The school is currently at 50 percent capacity, meaning students have in-person classes one day, then e-learning the next. On top of that, IHSA fall sports were either postponed to the spring or did not allow spectators.
Ackels believe students are looking for a way to show school spirit and spend time with their friends in a safe environment.
Masks are worn at all times and social distancing is implemented at intramural events, making those schoolwide tournaments an ideal option for the students.
“For our kids, the number one thing that they’re lacking and losing in this pandemic is social interaction,” Ackels said. “The number one thing that they miss when they go off to e-learning is they miss seeing their friends and hanging around people.
“These numbers are indicative that the kids are itching for community, a chance to have fun, a chance to run around. They really need that, and we’re happy to provide that for them.”
Sloan Trapp is a senior lacrosse player at Loyola and a member of the intramural program’s Leadership Board. She said the increased participation in intramurals has made for an amazing experience.
“It’s really great when more kids participate,” Trapp said. “I think it increases school spirit. It kind of gives kind an outlet and something fun, some school spirit that they’re not really getting so far.”
Six seniors are organizing members of the intramurals program: Trapp, Hayes Flanagan, JT Thomas, Brendan Wrenn, Jason Kusibab and Colin Kane. All six play varsity sports for the Ramblers, and Ackels said they’ve been crucial in helping things run smoothly this year.
Wrenn, who plays varsity basketball, helps run the program’s social media pages. He’s looking forward to the football tournament, where he’ll get to battle against classmates with whom he normally wouldn’t compete.

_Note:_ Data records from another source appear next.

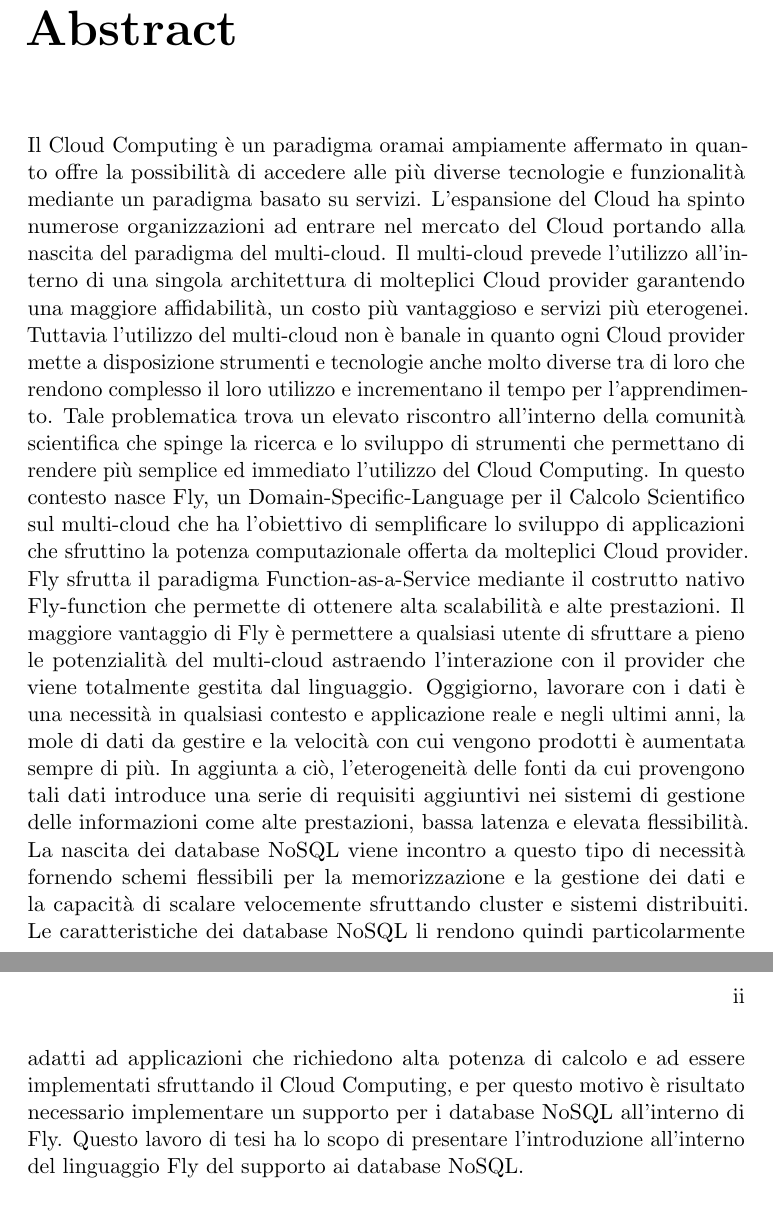
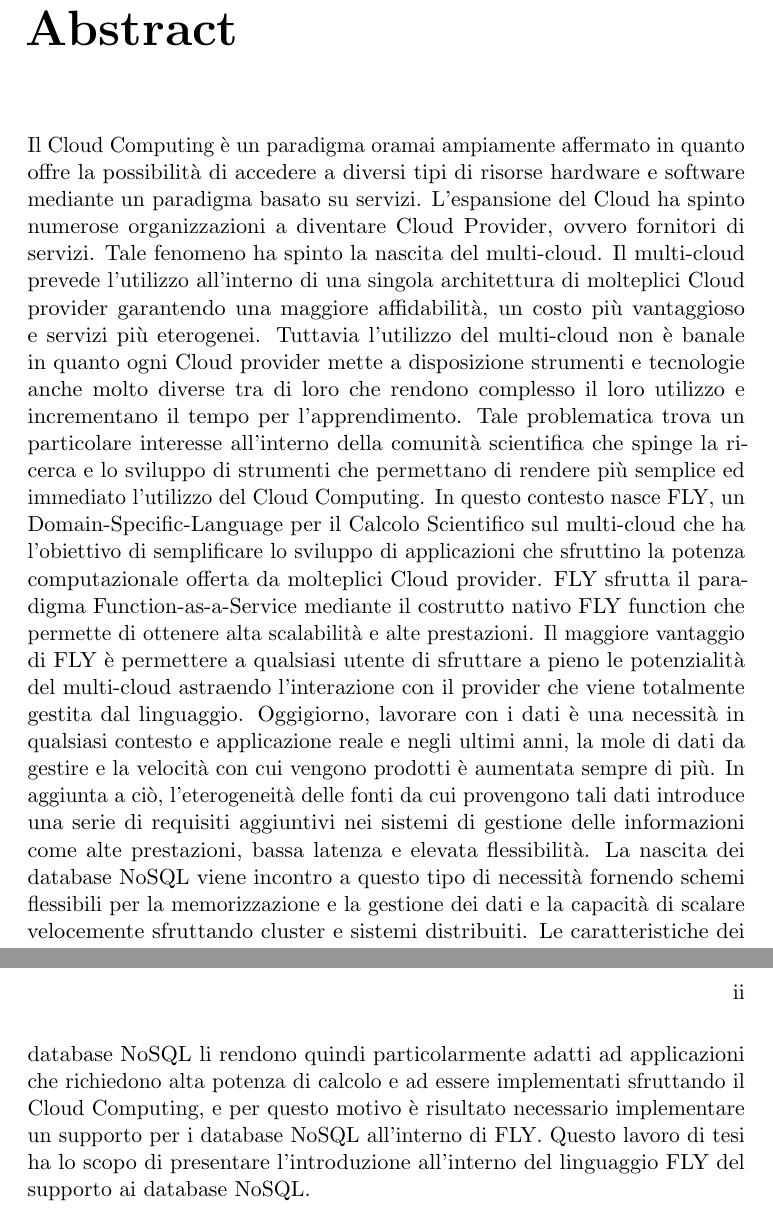
Before and after one commit to antonio-cirillo/bachelor-thesis, a LaTeX book (00main.tex, which reads 0abstract.tex): two parts of pages 2 and 3 of 58, joined at a grey line, cut so that both start at the same text. Compiled offline with pdfLaTeX.

Commit message:
update 0abstract

```diff
--- a/0abstract.tex
+++ b/0abstract.tex
@@ -1,6 +1,6 @@
-Il Cloud Computing è un paradigma oramai ampiamente affermato in quanto offre la possibilità di accedere alle più diverse tecnologie e funzionalità mediante un paradigma basato su servizi. L'espansione del Cloud ha spinto numerose organizzazioni ad entrare nel mercato del Cloud portando alla nascita del paradigma del multi-cloud. Il multi-cloud prevede l'utilizzo all'interno di una singola architettura di molteplici Cloud provider garantendo una maggiore affidabilità, un costo più vantaggioso e servizi più eterogenei.
+Il Cloud Computing è un paradigma oramai ampiamente affermato in quanto offre la possibilità di accedere a diversi tipi di risorse hardware e software mediante un paradigma basato su servizi. L'espansione del Cloud ha spinto numerose organizzazioni a diventare Cloud Provider, ovvero fornitori di servizi. Tale fenomeno ha spinto la nascita del multi-cloud. Il multi-cloud prevede l'utilizzo all'interno di una singola architettura di molteplici Cloud provider garantendo una maggiore affidabilità, un costo più vantaggioso e servizi più eterogenei.
 Tuttavia l'utilizzo del multi-cloud non è banale in quanto ogni Cloud provider mette a disposizione strumenti e tecnologie anche molto diverse tra di loro che rendono complesso il loro utilizzo e incrementano il tempo per l'apprendimento.
-Tale problematica trova un elevato riscontro all'interno della comunità scientifica che spinge la ricerca e lo sviluppo di strumenti che permettano di rendere più semplice ed immediato l'utilizzo del Cloud Computing. In questo contesto nasce Fly, un Domain-Specific-Language per il Calcolo Scientifico sul multi-cloud che ha l’obiettivo di semplificare lo sviluppo di applicazioni che sfruttino la potenza computazionale offerta da molteplici Cloud provider. Fly sfrutta il paradigma Function-as-a-Service mediante il costrutto nativo Fly-function che permette di ottenere alta scalabilità e alte prestazioni. Il maggiore vantaggio di Fly è permettere a qualsiasi utente di sfruttare a pieno le potenzialità del multi-cloud astraendo l'interazione con il provider che viene totalmente gestita dal linguaggio.
+Tale problematica trova un particolare interesse all'interno della comunità scientifica che spinge la ricerca e lo sviluppo di strumenti che permettano di rendere più semplice ed immediato l'utilizzo del Cloud Computing. In questo contesto nasce FLY, un Domain-Specific-Language per il Calcolo Scientifico sul multi-cloud che ha l’obiettivo di semplificare lo sviluppo di applicazioni che sfruttino la potenza computazionale offerta da molteplici Cloud provider. FLY sfrutta il paradigma Function-as-a-Service mediante il costrutto nativo FLY function che permette di ottenere alta scalabilità e alte prestazioni. Il maggiore vantaggio di FLY è permettere a qualsiasi utente di sfruttare a pieno le potenzialità del multi-cloud astraendo l'interazione con il provider che viene totalmente gestita dal linguaggio.
 Oggigiorno, lavorare con i dati è una necessità in qualsiasi contesto e applicazione reale e negli ultimi anni, la mole di dati da gestire e la velocità con cui vengono prodotti è aumentata sempre di più. In aggiunta a ciò, l'eterogeneità delle fonti da cui provengono tali dati introduce una serie di requisiti aggiuntivi nei sistemi di gestione delle informazioni come alte prestazioni, bassa latenza e elevata flessibilità.
-La nascita dei database NoSQL viene incontro a questo tipo di necessità fornendo schemi flessibili per la memorizzazione e la gestione dei dati e la capacità di scalare velocemente sfruttando cluster e sistemi distribuiti.  Le caratteristiche dei database NoSQL li rendono quindi particolarmente adatti ad applicazioni che richiedono alta potenza di calcolo e ad essere implementati sfruttando il Cloud Computing, e per questo motivo è risultato necessario implementare un supporto per i database NoSQL all’interno di Fly.
-Questo lavoro di tesi ha lo scopo di presentare l'introduzione all'interno del linguaggio Fly del supporto ai database NoSQL.
+La nascita dei database NoSQL viene incontro a questo tipo di necessità fornendo schemi flessibili per la memorizzazione e la gestione dei dati e la capacità di scalare velocemente sfruttando cluster e sistemi distribuiti.  Le caratteristiche dei database NoSQL li rendono quindi particolarmente adatti ad applicazioni che richiedono alta potenza di calcolo e ad essere implementati sfruttando il Cloud Computing, e per questo motivo è risultato necessario implementare un supporto per i database NoSQL all’interno di FLY.
+Questo lavoro di tesi ha lo scopo di presentare l'introduzione all'interno del linguaggio FLY del supporto ai database NoSQL.
```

“It’s a lot of fun being able to play against different people,” Wrenn said. “Everybody loves it, and it’s competitive too, which is great. We’re going at each other because we want the bragging rights.”
The winners of each tournament even get championship T-shirts that they to parade around Loyola hallways. Ackels has had to give out a lot of T-shirts so far, and he hopes to give out plenty more this winter.
There’s a lot that goes into making intramurals hum, especially with increased participation. But Ackels said it’s been a blast so far.
Nick Frazier is a freelance writer primarily covering high school sports. He most recently was the sports editor of The Highland Park Landmark and The Lake Forest Leader. You can follow Nick on Twitter at @nikfraz14